is slower at Luanne’s greasy spoon than at the diner in Edward Hopper’s Nighthawks. Like the eatery in Petrified Forest, it seems to attract
more criminals than customers. Laine is one of the former, but at least there
are extenuating circumstances surrounding her crime. The rest of the bunch are
just back-stabbing thieves, but they keep things interesting in Oren Shai’s The Frontier (trailer here), which releases
today on digital VOD, from Kino Lorber.
is clearly on the run, but the motel-diner called The Frontier might look like a good place to hide out. Frankly, she
is not inclined to stay put for very long, until she hears two guests talking
about a delivery of laundered money. Hmm, maybe that could be the proceeds of
the big heist that went down a few towns over. That gives her an incentive to
accept Luanne’s job offer. Of course, there is also the recent murder of a local
political bigwig’s son. Everything is definitely connected, so do not trust
she is definitely an ambiguous anti-heroine, Laine will be the closest thing we
have to a rooting interest. Her boss Luanne (at least for a day or two), is a
former Hollywood starlet who never made it, but still drifts along in a haze
like Norma Desmond. Flynn, the Michael York-esque guest is a lot more fun to
have around than Gloria, his mentally unstable arm-candy. However, Lee, the
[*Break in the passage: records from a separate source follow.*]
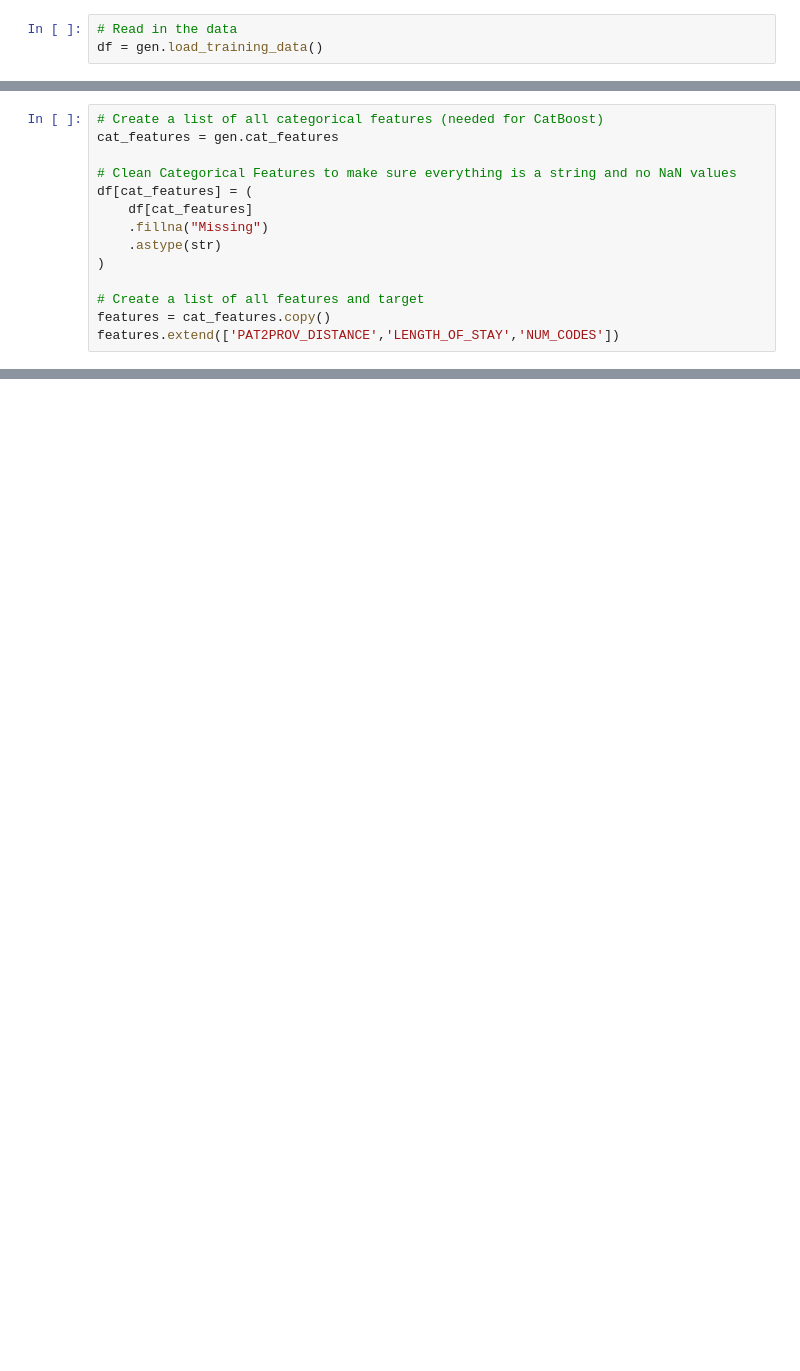
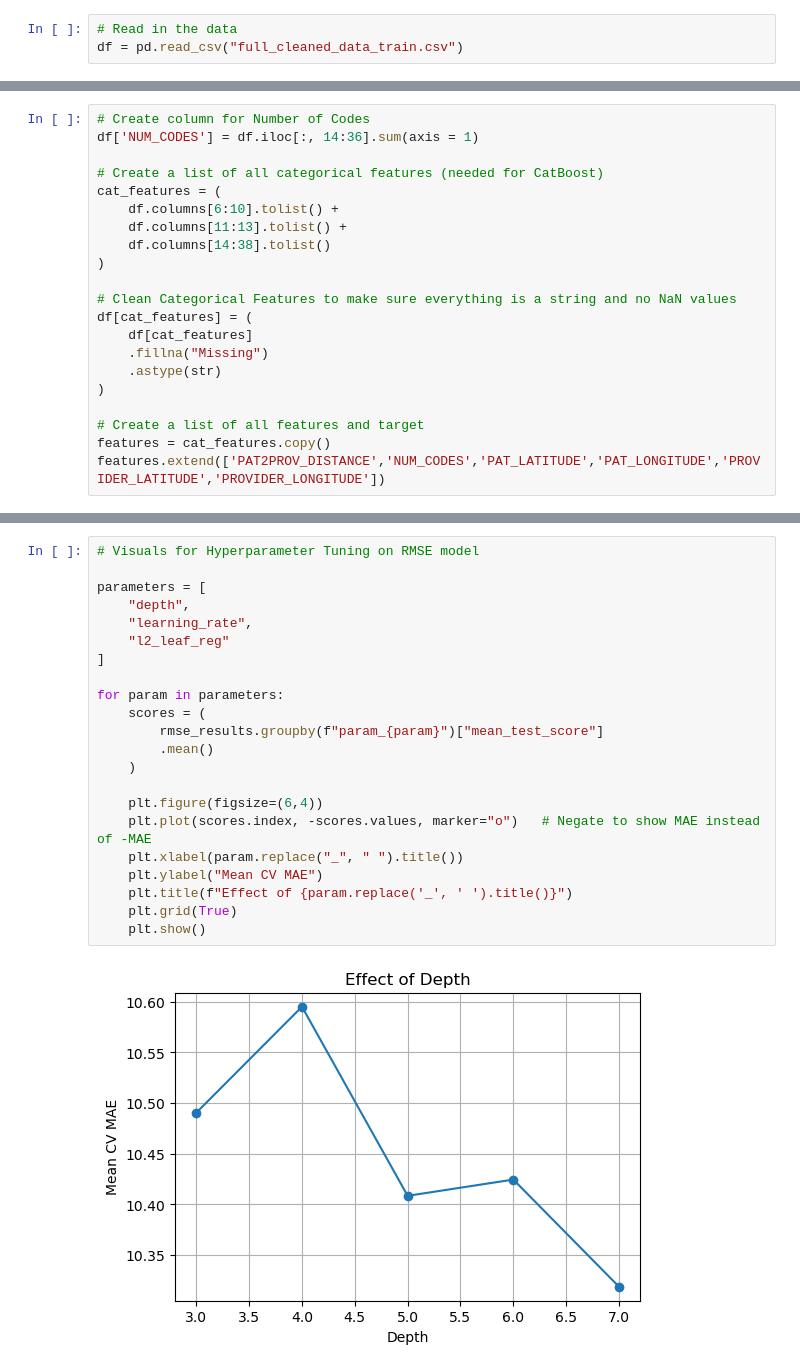
Before and after one commit to Erdos-Projects/summer26-patient-length-of-stay, a Jupyter notebook: models/CatBoost.ipynb, the cells around one changed output, grey strips where cells are left out. Cells and saved outputs as stored; diff of their text form; blank space fills up the shorter version.

Commit message:
File Cleaned with Hyperparameter Tuning

```diff
--- a/models/CatBoost.ipynb
+++ b/models/CatBoost.ipynb
@@ -20,4 +18,4 @@ from scipy.special import huber
 from sklearn.metrics import make_scorer, mean_pinball_loss # For Quantile Loss
 # %%
 # Read in the data
-df = gen.load_training_data()
+df = pd.read_csv("full_cleaned_data_train.csv")
@@ -24,6 +24,13 @@ df = gen.load_training_data()
 # %%
+# Create column for Number of Codes
+df['NUM_CODES'] = df.iloc[:, 14:36].sum(axis = 1)
+
 # Create a list of all categorical features (needed for CatBoost)
-cat_features = gen.cat_features
+cat_features = (
+    df.columns[6:10].tolist() +
+    df.columns[11:13].tolist() +
+    df.columns[14:38].tolist()
+)
 
 # Clean Categorical Features to make sure everything is a string and no NaN values
 df[cat_features] = (
@@ -34,4 +41,4 @@ df[cat_features] = (
 
 # Create a list of all features and target
 features = cat_features.copy()
-features.extend(['PAT2PROV_DISTANCE','LENGTH_OF_STAY','NUM_CODES'])
+features.extend(['PAT2PROV_DISTANCE','NUM_CODES','PAT_LATITUDE','PAT_LONGITUDE','PROVIDER_LATITUDE','PROVIDER_LONGITUDE'])
@@ -213,0 +112,24 @@ GridSearchCV(cv=3,
+# %%
+# Visuals for Hyperparameter Tuning on RMSE model
+
+parameters = [
+    "depth",
+    "learning_rate",
+    "l2_leaf_reg"
+]
+
+for param in parameters:
+    scores = (
+        rmse_results.groupby(f"param_{param}")["mean_test_score"]
+        .mean()
+    )
+
+    plt.figure(figsize=(6,4))
+    plt.plot(scores.index, -scores.values, marker="o")   # Negate to show MAE instead of -MAE
+    plt.xlabel(param.replace("_", " ").title())
+    plt.ylabel("Mean CV MAE")
+    plt.title(f"Effect of {param.replace('_', ' ').title()}")
+    plt.grid(True)
+    plt.show()
+# %% [output]
+[figure, added]
```
Also changed, not shown: parts of 28 cells of this notebook.
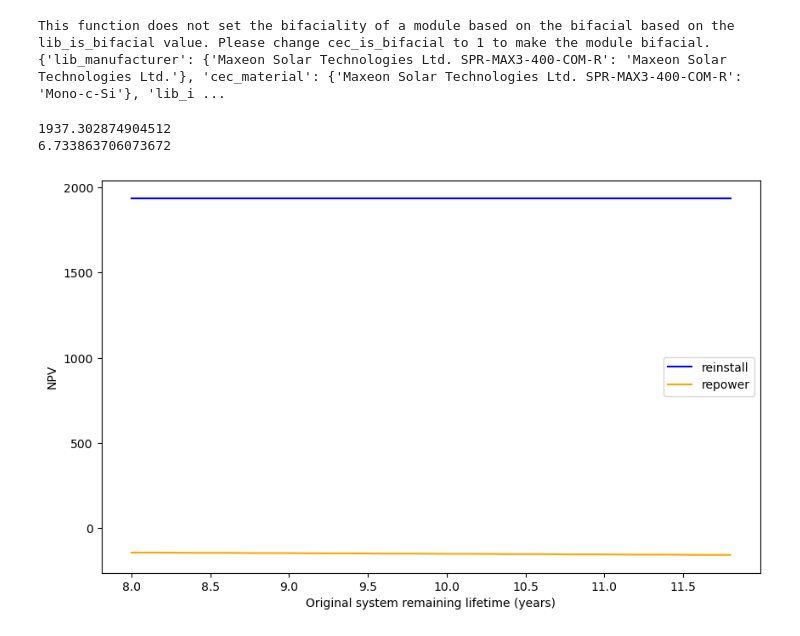
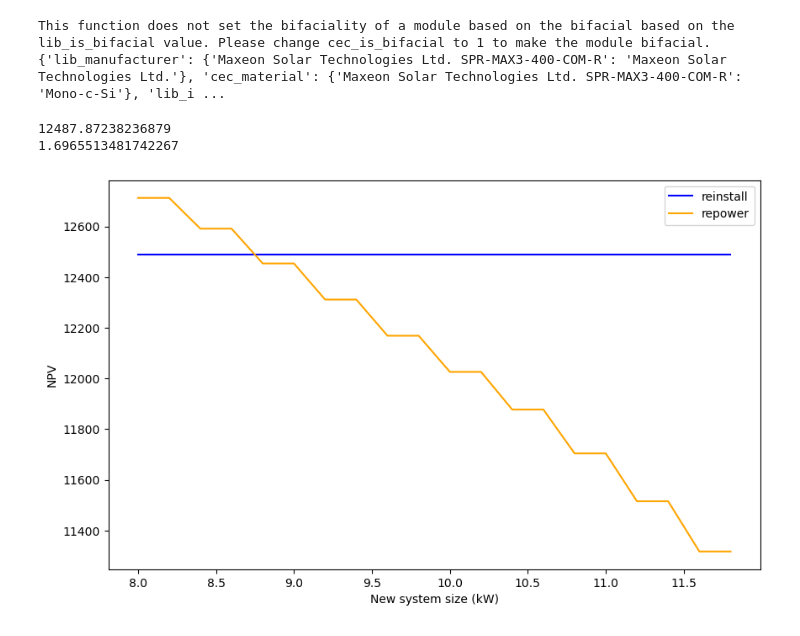
Before and after one commit to PV-Tutorials/2025_PVPMC_PV_Repowering, a Jupyter notebook: PBL 2 - Residential Repower.ipynb, the cells around one changed output. Drawn from its saved outputs; the diff is of its cells as text; code cells hidden in the pictures.

Commit message:
Tweak numbers for examples

```diff
--- a/PBL 2 - Residential Repower.ipynb
+++ b/PBL 2 - Residential Repower.ipynb
@@ -337,7 +337,7 @@ for sys_cap in capacity_range:
 This function does not set the bifaciality of a module based on the bifacial based on the lib_is_bifacial value. Please change cec_is_bifacial to 1 to make the module bifacial.
 {'lib_manufacturer': {'Maxeon Solar Technologies Ltd. SPR-MAX3-400-COM-R': 'Maxeon Solar Technologies Ltd.'}, 'cec_material': {'Maxeon Solar Technologies Ltd. SPR-MAX3-400-COM-R': 'Mono-c-Si'}, 'lib_i ...
 # %%
-#Reinstall case - Unknown number of remaining years of life
+#Reinstall case - Known number of remaining years of life
 reinstall = pv.from_existing(pv_model)
 reinstall_financial = res.from_existing(fin_model)
 grid_model = grid.from_existing(reinstall_financial)
@@ -345,7 +345,7 @@ ur_model = ur.from_existing(reinstall_financial)
 repower = pv.from_existing(pv_model)
 repower_financial = res.from_existing(fin_model)
 
-lifetime = 15 #years, user input for years of remaining life
+lifetime = 19 #years, user input for years of remaining life
 reinstall_npv = 0
 reinstall_payback = 0
 reinstall.Losses.subarray1_nameplate_loss = degradation_todate
@@ -373,38 +373,38 @@ reinstall_payback = reinstall_financial.Outputs.payback #years
 print(reinstall_npv)
 print(reinstall_payback)
 # %% [output]
-1937.302874904512
-6.733863706073672
+12487.87238236879
+1.6965513481742267
 # %%
 import seaborn as sns
 import matplotlib.pyplot as plt
 import numpy as np
 import pandas as pd
 
 # Sample data
 data = pd.DataFrame({
     'x1': capacity_range,
     'y1': repower_npv,
 
 })
 
 data['y2'] = reinstall_npv
 
 # Create the main plot
 fig, ax1 = plt.subplots(figsize=(10, 6))
 sns.lineplot(x='x1', y='y2', data=data, ax=ax1, color='blue', label='reinstall')
-ax1.set_xlabel('Original system remaining lifetime (years)')
+ax1.set_xlabel('New system size (kW)')
 ax1.set_ylabel('NPV')
 
 # Create the second x-axis
 sns.lineplot(x='x1', y='y1', data=data, ax=ax1, color='orange', label='repower')
 #ax2.set_xbound(ax1.get_xbound())
 #plt.legend(['repower', 'reinstall'])
 
 # Display the plot
 plt.show()
 # %% [output]
-[figure, old version]
+[figure, new version]
 # %%
 #Make decision on repower vs install, run PV_ICE
 import PV_ICE as pvice
```
Also changed, not shown: parts of 2 cells of this notebook, 2 other files.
closest thing to the boss of the gang, is just mean as a snake. Throw them all
into the same room and there is bound to be trouble.
Frontier is gritty neo-noir
thriller that wears its Jim Thompson and James Cain influences on its sleeve.
It has an unplaceable period feel, but cinematographer Jay Keitel’s pulpy,
Hopper-ish look could fit anytime from the early sixties through the late seventies.
Donahue probably continues to be best known for House of the Devil, despite working steadily since then. However,
this could be the film that breaks her out. She is terrific as the squirrely
Laine. She covers tremendous ground, acting the vulnerable babe-in-the-woods
one minute and a scheming femme fatale the next. Jamie Harris is just a boozy
trip as the roguish Flynn. Jim Beaver makes a seriously evil cuss as bad old
Lee. Somehow, even in a film like this, Kelly Lynch seems to overplay Luanne’s
Blanche DuBois act. However, AJ Bowen adds some destabilizing arsenic as the
erratic Officer Gault.
Seeing the relatively unheralded Frontier might give those of us who were
too young to have been there an idea what is was like when the Coen Brothers’ Blood Simple just sprang up, seemingly
out of nowhere. Shai had the benefit of an experienced, indie-centric ensemble,
but it is still likely to catch most folks by surprise. It looks great and
clearly enjoys its twisty ways. Highly recommended for noir fans, The Frontier launches today on digital
VOD platforms, including iTunes, with a DVD release scheduled for December 6th.
Labels: Film Noir, Jocelin Donahue, VOD